Petitioner advanced as its reasons for Pendergast's discharge that he showed favoritism to some of his employees, that he had received an unfavorable report on an opinion survey taken among the employees, that he had not turned in a requested report on his job for at least three weeks, that he had a lot of bad material in his department, and that he had failed to turn in accident reports. Pendergast controverted only the last two reasons assigned. It is unnecessary for us, however, to analyze the validity of all of the reasons. It suffices that the record, taken as a whole, demonstrates that there was substantial economic justification for Pendergast's discharge, and that intimidation of the rights of employees was not established by substantial evidence.
B — Interrogation and Threats

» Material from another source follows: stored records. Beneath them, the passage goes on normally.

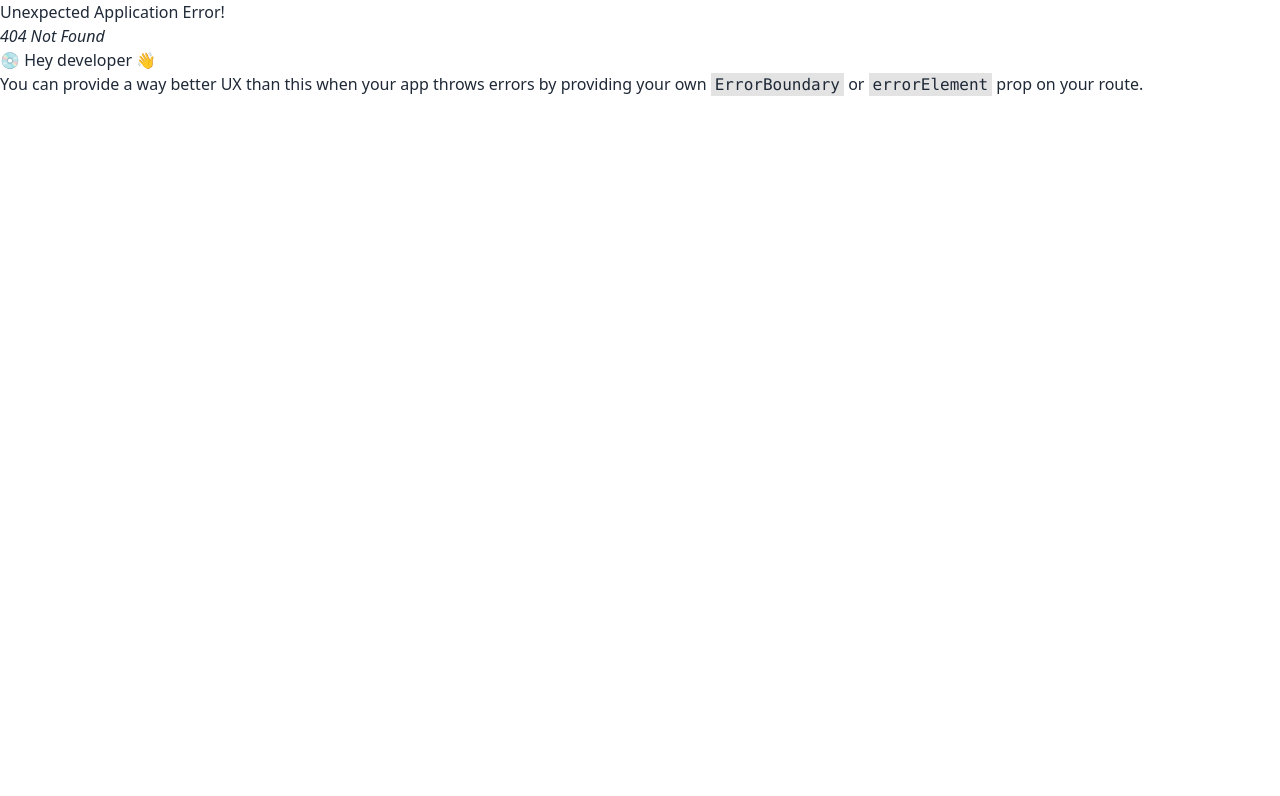
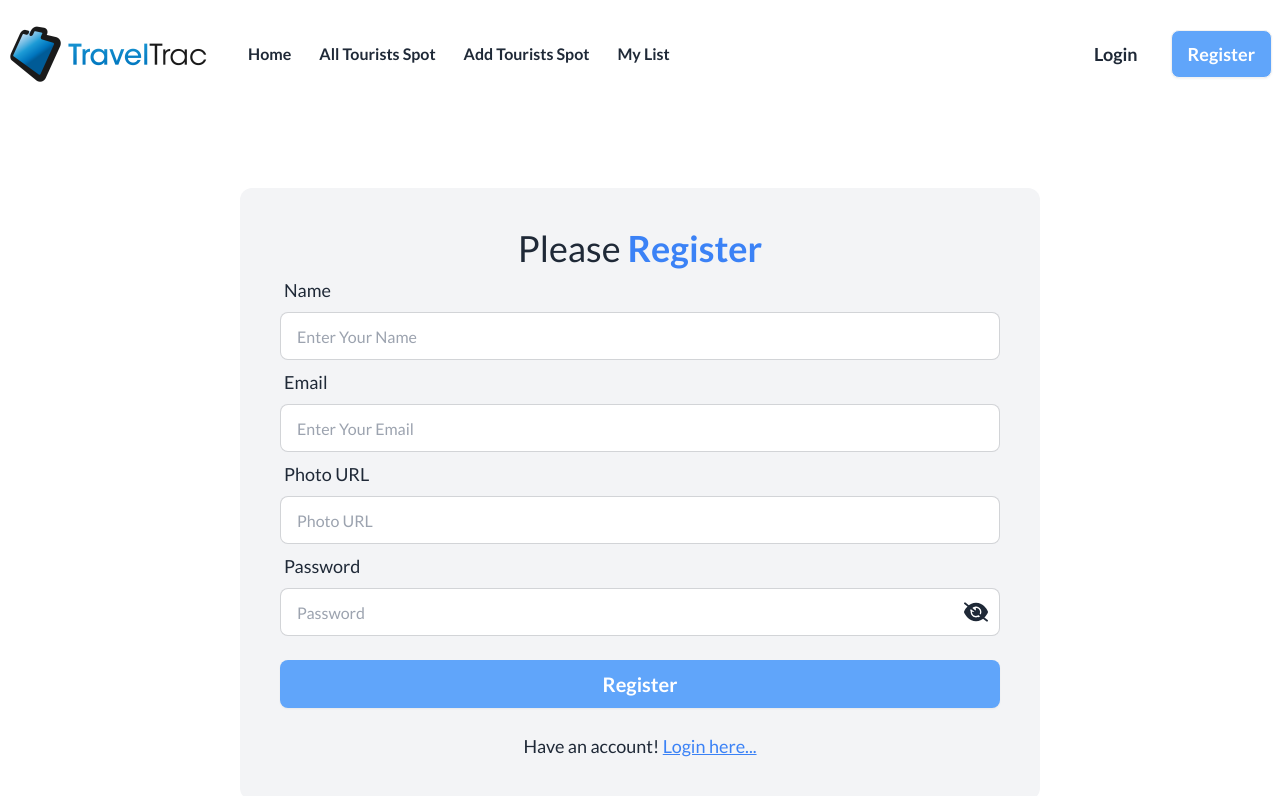
Before and after one commit to codewithToufikul/A10-Travel-Trac-Client, a React (Vite) app: page /register in a window 1280 px wide. Before the commit this address had no page. Shown: the top 796 px of the page. Built offline with nearby package versions, Linux system fonts and the light colour scheme.

Commit message:
register page added

```diff
--- a/src/Component/Navbar/Navbar.jsx
+++ b/src/Component/Navbar/Navbar.jsx
@@ -63,14 +63,14 @@ const Navbar = () => {
         <img className=" w-28 md:w-[200px]" src={logo} alt="" />
       </div>
       <div className="navbar-center hidden lg:flex">
-        <ul className="menu menu-horizontal flex items-center px-1">
+        <ul className=" gap-5 flex items-center px-1">
 
         {navLink}
         </ul>
       </div>
       <div className="navbar-end flex md:gap-4">
         <Link to="/login" className=" text-lg font-semibold btn btn-ghost hover:bg-white hover:border-2 hover:border-blue-400 ">Login</Link>
-        <Link className="btn bg-blue-400 text-white text-lg">Register</Link>
+        <Link to="/register" className="btn bg-blue-400 text-white text-lg">Register</Link>
       </div>
     </div>
   );
--- a/src/Pages/Login/Login.jsx
+++ b/src/Pages/Login/Login.jsx
@@ -1,10 +1,11 @@
 import { FaGithub } from "react-icons/fa6";
 import { FcGoogle } from "react-icons/fc";
+import { Link } from "react-router-dom";
 
 const Login = () => {
   return (
     <div className="max-w-[1440px] flex justify-center mx-auto">
-      <div className=" mt-8 w-[800px] p-10 bg-gray-100">
+      <div className=" mt-8 w-[800px] m-auto  p-10 lg:mt-20 rounded-md bg-gray-100">
         <h1 className=" text-4xl text-center font-semibold ">
           Login Your <span className=" text-blue-400">Account</span>
         </h1>
@@ -41,6 +42,8 @@ const Login = () => {
                 <button className="btn hover:shadow-2xl bg-transparent hover:bg-transparent hover:text-black btn-outline btn-wide text-4xl px-5"><FaGithub /> <span className=" text-xl">GitHub</span></button>
             </div>
         </div>
+        <h2 className="text-lg mt-10 font-medium">Don't have an account? <Link  to="/register" className="text-blue-500 font-semibold">Register here...</Link></h2>
+
       </form>
       </div>
 
--- /dev/null
+++ b/src/Pages/Register/Register.jsx
@@ -0,0 +1,41 @@
+import { FaEye, FaEyeSlash } from "react-icons/fa6";
+import { Link } from "react-router-dom";
+
+const Register = () => {
+    return (
+        <div className=" max-w-[1440px] mx-auto">
+              <div className=" w-[800px] rounded-xl bg-gray-100 m-auto  p-10 lg:mt-20">
+            <form className=" ">
+              <h1 className="text-center text-4xl font-medium">Please <span className="text-blue-500 font-semibold">Register</span></h1>
+              <div className="form-control">
+                <label className="label text-lg">Name</label>
+                <input type="name" placeholder="Enter Your Name" className="input input-bordered"  />
+              </div>
+              <div className="form-control">
+                <label className="label text-lg">Email</label>
+                <input type="email" placeholder="Enter Your Email" className="input input-bordered" />
+              </div>
+              <div className="form-control">
+                <label className="label text-lg">Photo URL</label>
+                <input type="url" placeholder="Photo URL" className="input input-bordered"/>
+              </div>
+              <div className="form-control">
+                <label className="label text-lg">Password</label>
+                <div className=" relative">
+                <input type={'password'} placeholder="Password" className=" w-full input input-bordered"/>
+                <p className={`absolute top-3 right-3 text-2xl`}><FaEye /></p>
+                <p className={`absolute top-3 right-3 text-2xl `}><FaEyeSlash/></p>
+                </div>
+
+              </div>
+              <div className="form-control mt-6">
+                <button className="animate__animated animate__flipInX btn bg-blue-400 border-none text-xl text-white">Register</button>
+              </div>
+            </form>
+            <p className="mt-6 text-lg text-center">Have an account! <Link to="/login" className="text-blue-500 underline">Login here...</Link></p>
+          </div>
+        </div>
+    );
+};
+
+export default Register;
--- a/src/main.jsx
+++ b/src/main.jsx
@@ -8,6 +8,7 @@ import './index.css'
 import Root from './Component/Root/Root';
 import Home from './Component/Home/Home';
 import Login from './Pages/Login/Login';
+import Register from './Pages/Register/Register';
 
 
 const router = createBrowserRouter([
@@ -22,6 +23,10 @@ const router = createBrowserRouter([
       {
         path: "/login",
         element: <Login></Login>
+      },
+      {
+        path: "/register",
+        element: <Register></Register>
       }
     ]
   },
```
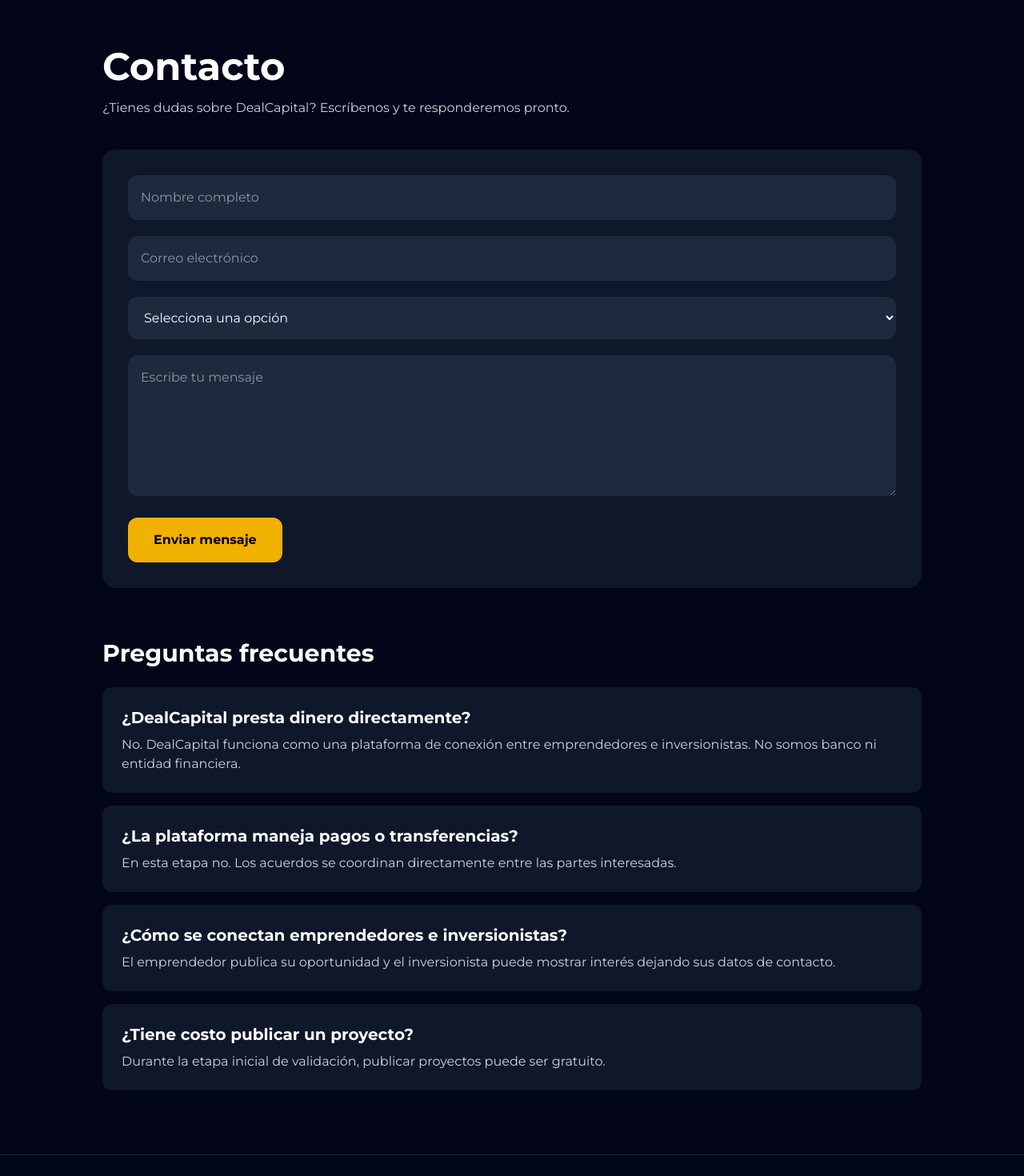
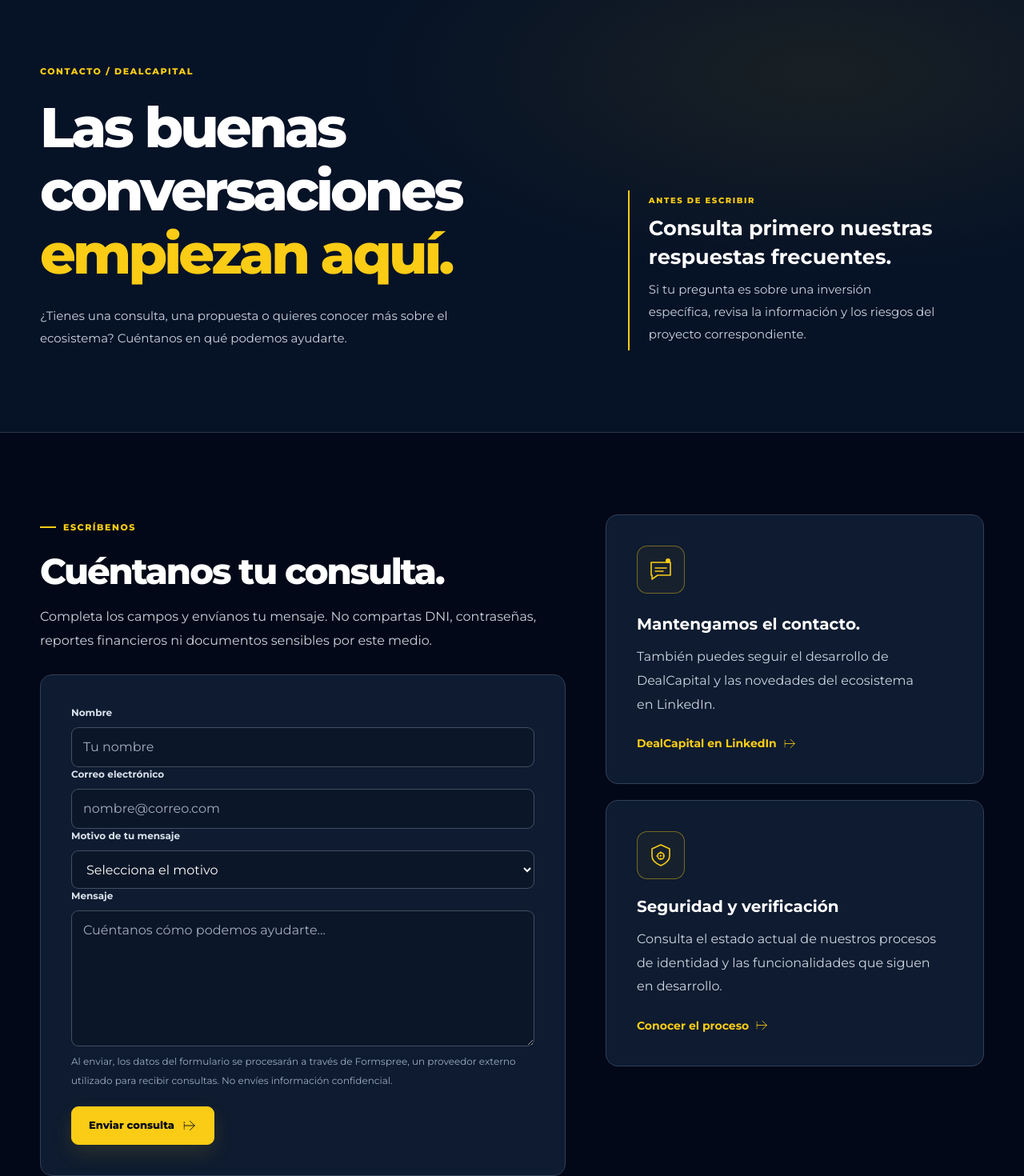
Before and after one commit to axelcrack01/DealCapital, a Next.js app: page /contacto in a window 1280 px wide. Shown: the part 100-1570 px from the top of the page at 80% size. Built offline with nearby package versions, Linux system fonts and the light colour scheme; no server answers.

Commit message:
feat(ux): redesign contact landing with labeled functional form and accessible FAQ

```diff
--- a/app/contacto/page.tsx
+++ b/app/contacto/page.tsx
@@ -1,82 +1,106 @@
+import Link from "next/link";
+import BrandIcon from "../components/BrandIcon";
+
+export const metadata = {
+  title: "Contacto",
+  description: "Contacta con DealCapital y encuentra respuestas a preguntas frecuentes sobre el uso de la plataforma.",
+};
+
+const faq = [
+  {q:"¿DealCapital presta dinero directamente?",a:"No. Actualmente es una plataforma de conexión entre emprendedores e inversionistas, no un banco ni una entidad que otorgue préstamos."},
+  {q:"¿La plataforma recibe pagos o transferencias?",a:"No. El MVP no recibe, custodia ni ejecuta transferencias de dinero vinculadas a inversiones."},
+  {q:"¿Cómo puedo presentar mi proyecto?",a:"Regístrate como emprendedor y utiliza la sección Publicar proyecto. Tu propuesta puede quedar pendiente de revisión antes de ser visible."},
+  {q:"¿Las personas y proyectos están verificados con RENIEC o SBS?",a:"No todavía. Las integraciones oficiales no están habilitadas. Una publicación revisada no significa que la identidad o el riesgo crediticio estén certificados."},
+  {q:"¿Cómo puedo conocer un proyecto?",a:"Explora el catálogo de oportunidades, consulta los datos publicados y utiliza la función de interés para iniciar una conversación."},
+];
+
 export default function Contacto() {
   return (
-    <main className="min-h-screen bg-slate-950 text-white px-6 py-20">
-      <section className="max-w-5xl mx-auto">
-        <h1 className="text-5xl font-bold mb-4">Contacto</h1>
-        <p className="text-slate-300 mb-10">
-          ¿Tienes dudas sobre DealCapital? Escríbenos y te responderemos pronto.
-        </p>
+    <main className="dc-landing">
+      <section className="dc-page-head">
+        <div className="dc-container dc-page-head-grid">
+          <div>
+            <p className="dc-kicker">Contacto / DealCapital</p>
+            <h1>Las buenas conversaciones <em>empiezan aquí.</em></h1>
+            <p className="mt-6">¿Tienes una consulta, una propuesta o quieres conocer
+              más sobre el ecosistema? Cuéntanos en qué podemos ayudarte.</p>
+          </div>
+          <aside className="dc-insight-rail">
+            <span>Antes de escribir</span>
+            <strong>Consulta primero nuestras respuestas frecuentes.</strong>
+            <p className="text-sm leading-7 text-[#cbd5e1]">Si tu pregunta es sobre una inversión específica, revisa la información y los riesgos del proyecto correspondiente.</p>
+          </aside>
+        </div>
+      </section>
 
-        <form
-          action="https://formspree.io/f/xzdqypwn"
-          method="POST"
-          className="bg-slate-900 p-8 rounded-2xl space-y-5 mb-16"
-        >
-          <input
-            name="nombre"
-            placeholder="Nombre completo"
-            className="w-full p-4 rounded-xl bg-slate-800"
-            required
-          />
-
-          <input
-            name="email"
-            type="email"
-            placeholder="Correo electrónico"
-            className="w-full p-4 rounded-xl bg-slate-800"
-            required
-          />
-
-          <select
-            name="tipo"
-            className="w-full p-4 rounded-xl bg-slate-800"
-            required
-          >
-            <option value="">Selecciona una opción</option>
+      <section className="dc-container dc-landing-section">
+        <div className="dc-contact-grid">
+          <div>
+            <div className="mb-7">
+              <p className="dc-eyebrow mb-5">Escríbenos</p>
+              <h2 className="dc-section-title">Cuéntanos tu consulta.</h2>
+              <p className="dc-section-copy mt-4">Completa los campos y envíanos tu mensaje. No compartas DNI, contraseñas, reportes financieros ni documentos sensibles por este medio.</p>
+            </div>
+            <form action="https://formspree.io/f/xzdqypwn" method="POST" className="dc-contact-card space-y-5">
+              <label className="dc-form-field">
+                <span>Nombre</span>
+                <input className="dc-input" type="text" name="nombre" autoComplete="name" required maxLength={120} placeholder="Tu nombre"/>
+              </label>
+              <label className="dc-form-field">
+                <span>Correo electrónico</span>
+                <input className="dc-input" type="email" name="email" autoComplete="email" required maxLength={180} placeholder="nombre@correo.com"/>
+              </label>
+              <label className="dc-form-field">
+                <span>Motivo de tu mensaje</span>
+                <select className="dc-input" name="tipo" required defaultValue="">
+                  <option value="" disabled>Selecciona el motivo</option>
                   <option value="Emprendedor">Soy emprendedor</option>
                   <option value="Inversionista">Soy inversionista</option>
-            <option value="Otro">Otro</option>
+                  <option value="Colaboración">Propuesta de colaboración</option>
+                  <option value="Otro">Consulta general</option>
                 </select>
-
-          <textarea
-            name="mensaje"
-            placeholder="Escribe tu mensaje"
-            rows={6}
-            className="w-full p-4 rounded-xl bg-slate-800"
-            required
-          />
-
-          <button className="bg-yellow-500 text-black px-8 py-4 rounded-xl font-bold">
-            Enviar mensaje
+              </label>
+              <label className="dc-form-field">
+                <span>Mensaje</span>
+                <textarea className="dc-input min-h-[150px] resize-y" name="mensaje" rows={6} minLength={10} maxLength={3000} placeholder="Cuéntanos cómo podemos ayudarte..." required/>
+              </label>
+              <p className="text-xs leading-6 text-[#9cacc3]">
+                Al enviar, los datos del formulario se procesarán a través de Formspree,
+                un proveedor externo utilizado para recibir consultas. No envíes información confidencial.
+              </p>
+              <button type="submit" className="dc-btn dc-btn-primary w-full sm:w-auto">
+                Enviar consulta <BrandIcon name="arrow" size={18}/>
               </button>
             </form>
+          </div>
+          <aside className="space-y-5">
+            <div className="dc-contact-card">
+              <span className="dc-editorial-icon mb-6"><BrandIcon name="message" size={32}/></span>
+              <h3 className="mb-3 text-xl font-bold">Mantengamos el contacto.</h3>
+              <p className="dc-section-copy">También puedes seguir el desarrollo de DealCapital y las novedades del ecosistema en LinkedIn.</p>
+              <a href="https://www.linkedin.com/company/dealcapital/" target="_blank" rel="noopener noreferrer"
+                className="mt-6 inline-flex items-center gap-2 text-sm font-bold text-[#facc15] hover:underline">
+                DealCapital en LinkedIn <BrandIcon name="arrow" size={17}/>
+              </a>
+            </div>
+            <div className="dc-contact-card">
+              <span className="dc-editorial-icon mb-5"><BrandIcon name="shield" size={32}/></span>
+              <h3 className="mb-3 text-xl font-bold">Seguridad y verificación</h3>
+              <p className="dc-section-copy">Consulta el estado actual de nuestros procesos de identidad y las funcionalidades que siguen en desarrollo.</p>
+              <Link href="/verificacion" className="mt-6 inline-flex items-center gap-2 text-sm font-bold text-[#facc15] hover:underline">
+                Conocer el proceso <BrandIcon name="arrow" size={17}/>
+              </Link>
+            </div>
+          </aside>
+        </div>
+      </section>
 
-        <h2 className="text-3xl font-bold mb-6">Preguntas frecuentes</h2>
-
-        <div className="space-y-4">
-          {[
-            {
-              q: "¿DealCapital presta dinero directamente?",
-              a: "No. DealCapital funciona como una plataforma de conexión entre emprendedores e inversionistas. No somos banco ni entidad financiera.",
-            },
-            {
-              q: "¿La plataforma maneja pagos o transferencias?",
-              a: "En esta etapa no. Los acuerdos se coordinan directamente entre las partes interesadas.",
-            },
-            {
-              q: "¿Cómo se conectan emprendedores e inversionistas?",
-              a: "El emprendedor publica su oportunidad y el inversionista puede mostrar interés dejando sus datos de contacto.",
-            },
-            {
-              q: "¿Tiene costo publicar un proyecto?",
-              a: "Durante la etapa inicial de validación, publicar proyectos puede ser gratuito.",
-            },
-          ].map((item) => (
-            <div key={item.q} className="bg-slate-900 p-6 rounded-xl">
-              <h3 className="font-bold text-xl mb-2">{item.q}</h3>
-              <p className="text-slate-300">{item.a}</p>
+      <section className="border-t border-[#304056] bg-[#061226] py-16 sm:py-20">
+        <div className="dc-container grid gap-10 lg:grid-cols-[.72fr_1.28fr]">
+          <div><p className="dc-eyebrow mb-5">Respuestas claras</p><h2 className="dc-section-title">Preguntas frecuentes.</h2></div>
+          <div className="dc-faq">
+            {faq.map(({q,a})=><details key={q}><summary>{q}</summary><p>{a}</p></details>)}
           </div>
-          ))}
         </div>
       </section>
     </main>
```
Lines whose indentation alone changed are shown as unchanged.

Numerous instances of coercive interrogation and threats made by petitioner's supervisory employees and those clothed with apparent authority to speak for petitioner were also relied on by the Trial Examiner and the Board to support the conclusion that § 8 (a) (1) violations had occurred. We need not detail each instance, because we are satisfied from our examination of the record as a whole that at least some of the interrogations were coercive, and that threats of dire economic consequence because of union activities were made. We will enforce this part of the Board's order.
Enforcement granted in part and denied in part.
United Brotherhood of Carpenters and Joiners of America, AFL-CIO
Although in the instant proceeding petitioner was initially charged with violation of § 8(a) (5) of the Act for failure to bargain, these charges were dismissed on the motion of General Counsel at the hearing. See also § 9(e) (2) of the Act, which would have prohibited another election within the 12-month period succeeding the last election
General Counsel and the union both agreed that the two-day discharge would not be asserted as an unfair labor practice. Notwithstanding their agreement, an unfair labor practice was charged and pressed, successfully, before the Trial Examiner and the Board